Friday, January 15, 2016
C.A. Denies Bid to Shut Down L.A. Zoo’s Elephant Exhibit
By KENNETH OFGANG, Staff Writer
The Court of Appeal for this district yesterday upheld trial court orders mandating that the Los Angeles Zoo take specified measures to improve the conditions of its elephants, but declining to shut the elephant exhibit entirely.
Div. Eight, in a 2-1 decision, held that a taxpayer suit is a proper vehicle to enjoin the violation of criminal statutes. But the also said there was substantial evidence to support Los Angeles Superior Court Judge John Segal’s ruling that some of the statutes the plaintiffs accused the zoo of infringing were either inapplicable or not violated.
Segal has since been elevated to the Court of Appeal.
The litigation goes back to 2007, when Brentwood realtor Aaron Leider and actor Robert Culp sued to stop the continued operation of the elephant exhibit, as well as the planned construction of a new, expanded exhibit. Leider and Culp complained that the zoo had been abusing and neglecting the elephants for years, and that they had violated various animal-cruelty statutes and wasted taxpayers’ money.
Leider continued to litigate the case after Culp died in March 2010. The new elephant exhibit opened later that year.
Among the complaint’s allegations, according to news accounts, were that Billy—the zoo’s lone elephant after its one female was sent to a sanctuary—was sexually frustrated. In 2010, however, the zoo acquired two females from the San Diego Zoo, which had acquired them after the government confiscated them from an individual in Texas.
The city responded that the zoo pampers its elephants with a two-story barn with radiant-heated floors, carrot-tossing games, daily “elephant pedicures” and an animal psychiatrist on hand. Deputy City Attorney John Carvalho told the Los Angeles Times: “If only people were treated so well.”
The city initially prevailed on summary judgment, but the Court of Appeal reversed in an unpublished 2009 opinion.
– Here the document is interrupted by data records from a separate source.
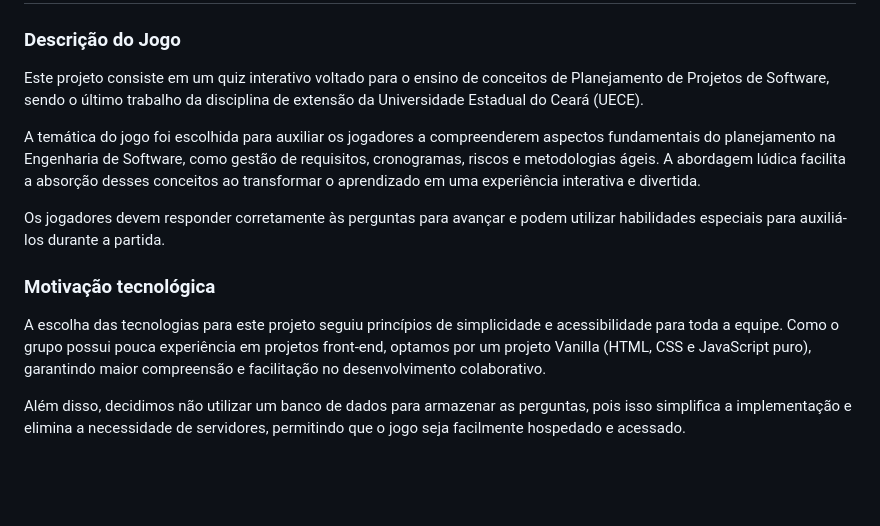
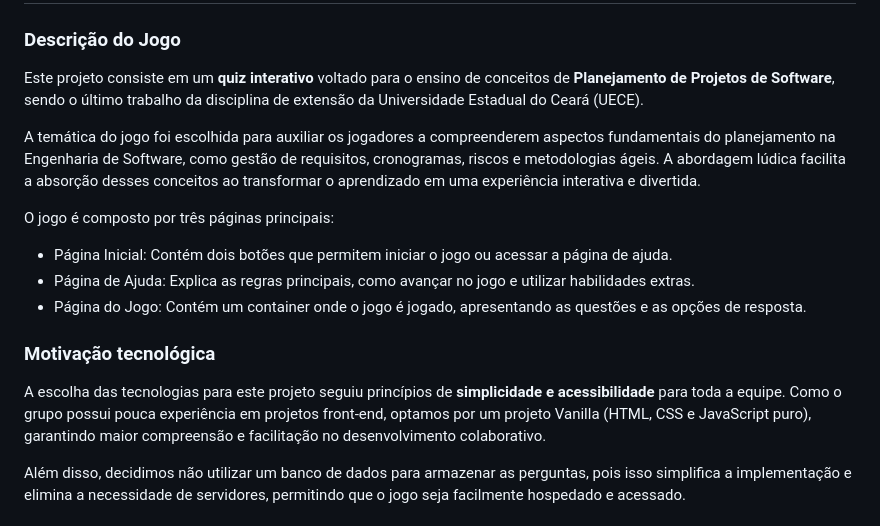
Before and after one commit to PedroOtavio21/show-dos-devs, a Markdown page: README.md, the part around the change. GitHub-like rendering; blank space fills up the shorter version.

Commit message:
Atualiza formatação de texto no documento readme

```diff
--- a/README.md
+++ b/README.md
@@ -2,14 +2,17 @@
 
 ### Descrição do Jogo
 
-Este projeto consiste em um quiz interativo voltado para o ensino de conceitos de Planejamento de Projetos de Software, sendo o último trabalho da disciplina de extensão da Universidade Estadual do Ceará (UECE).
+Este projeto consiste em um **quiz interativo** voltado para o ensino de conceitos de **Planejamento de Projetos de Software**, sendo o último trabalho da disciplina de extensão da Universidade Estadual do Ceará (UECE).
 
 A temática do jogo foi escolhida para auxiliar os jogadores a compreenderem aspectos fundamentais do planejamento na Engenharia de Software, como gestão de requisitos, cronogramas, riscos e metodologias ágeis. A abordagem lúdica facilita a absorção desses conceitos ao transformar o aprendizado em uma experiência interativa e divertida.
 
-Os jogadores devem responder corretamente às perguntas para avançar e podem utilizar habilidades especiais para auxiliá-los durante a partida.
+O jogo é composto por três páginas principais:
+- Página Inicial: Contém dois botões que permitem iniciar o jogo ou acessar a página de ajuda.
+- Página de Ajuda: Explica as regras principais, como avançar no jogo e utilizar habilidades extras.
+- Página do Jogo: Contém um container onde o jogo é jogado, apresentando as questões e as opções de resposta.
 
 ### Motivação tecnológica
-A escolha das tecnologias para este projeto seguiu princípios de simplicidade e acessibilidade para toda a equipe. Como o grupo possui pouca experiência em projetos front-end, optamos por um projeto Vanilla (HTML, CSS e JavaScript puro), garantindo maior compreensão e facilitação no desenvolvimento colaborativo.
+A escolha das tecnologias para este projeto seguiu princípios de **simplicidade e acessibilidade** para toda a equipe. Como o grupo possui pouca experiência em projetos front-end, optamos por um projeto Vanilla (HTML, CSS e JavaScript puro), garantindo maior compreensão e facilitação no desenvolvimento colaborativo.
 
 Além disso, decidimos não utilizar um banco de dados para armazenar as perguntas, pois isso simplifica a implementação e elimina a necessidade de servidores, permitindo que o jogo seja facilmente hospedado e acessado.
 
```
It held that there were triable issues of fact as to whether the city was illegally condoning animal cruelty or neglect by spending money on the exhibit.
On remand, Segal ruled that practices alleged in the complaint, including electrical shocking and the use of bull hooks, would violate Penal Code §596.5. He also ruled that a new argument by the city—that Civil Code §3369, which prohibits the issuance of an injunction to enforce a penal law, bars the relief sought by the plaintiff—was foreclosed by the first Court of Appeal decision.
Following trial, Segal issued an injunction, limited to prohibiting certain forms of discipline, requiring specific amounts of exercise time, and requiring the rototilling of the soil in the exhibit in response to evidence that the ground was hard and caused cracked toes and weary joints.
While the elephants were not “thriving,” the judge wrote, the city’s treatment of them was “not abusive,” nor was it “cruel beyond the ‘ordinary’ circumstances of captivity.”
Justice Laurence Rubin, writing for the Court of Appeal, said neither Leider nor the city had shown any basis for reversal of Segal’s decision.
He agreed that under the law-of-the-case doctrine, the city could not rely on §3369. And even if the doctrine did not apply, he concluded, the result would be the same because that section was not intended to bar taxpayer suits.
The court declined to follow a recent First District Court of Appeal decision rejecting the use of a taxpayer suit as a vehicle for enforcing animal cruelty laws, Animal Legal Defense Fund v. California Exposition and State Fairs (2015) 239 Cal.App.4th 1286. The court there held that the right to enforce those laws is limited to public prosecutors and humane societies.
“Because the Los Angeles City Attorney’s Office has apparently declined to prosecute the Zoo for animal cruelty, the Zoo’s mistreatment of its elephants as found by the trial court has gone unchallenged,” Rubin wrote. “To hold that the power of a local humane organization to file a complaint bars a taxpayer action where the City refuses to prosecute itself undermines the very purpose of taxpayer actions.”
Justice Madeleine Flier concurred in the opinion.
Presiding Justice Tricia Bigelow dissented, arguing that the ruling “will empower Leider to bring endless contempt proceedings against the Los Angeles Zoo, all based on injunctions that are contrary to California law.” She agreed with the city that the entire case should have been thrown out under §3369.
The case is Leider v. Lewis, 16 S.O.S. 244.
Copyright 2016, Metropolitan News Company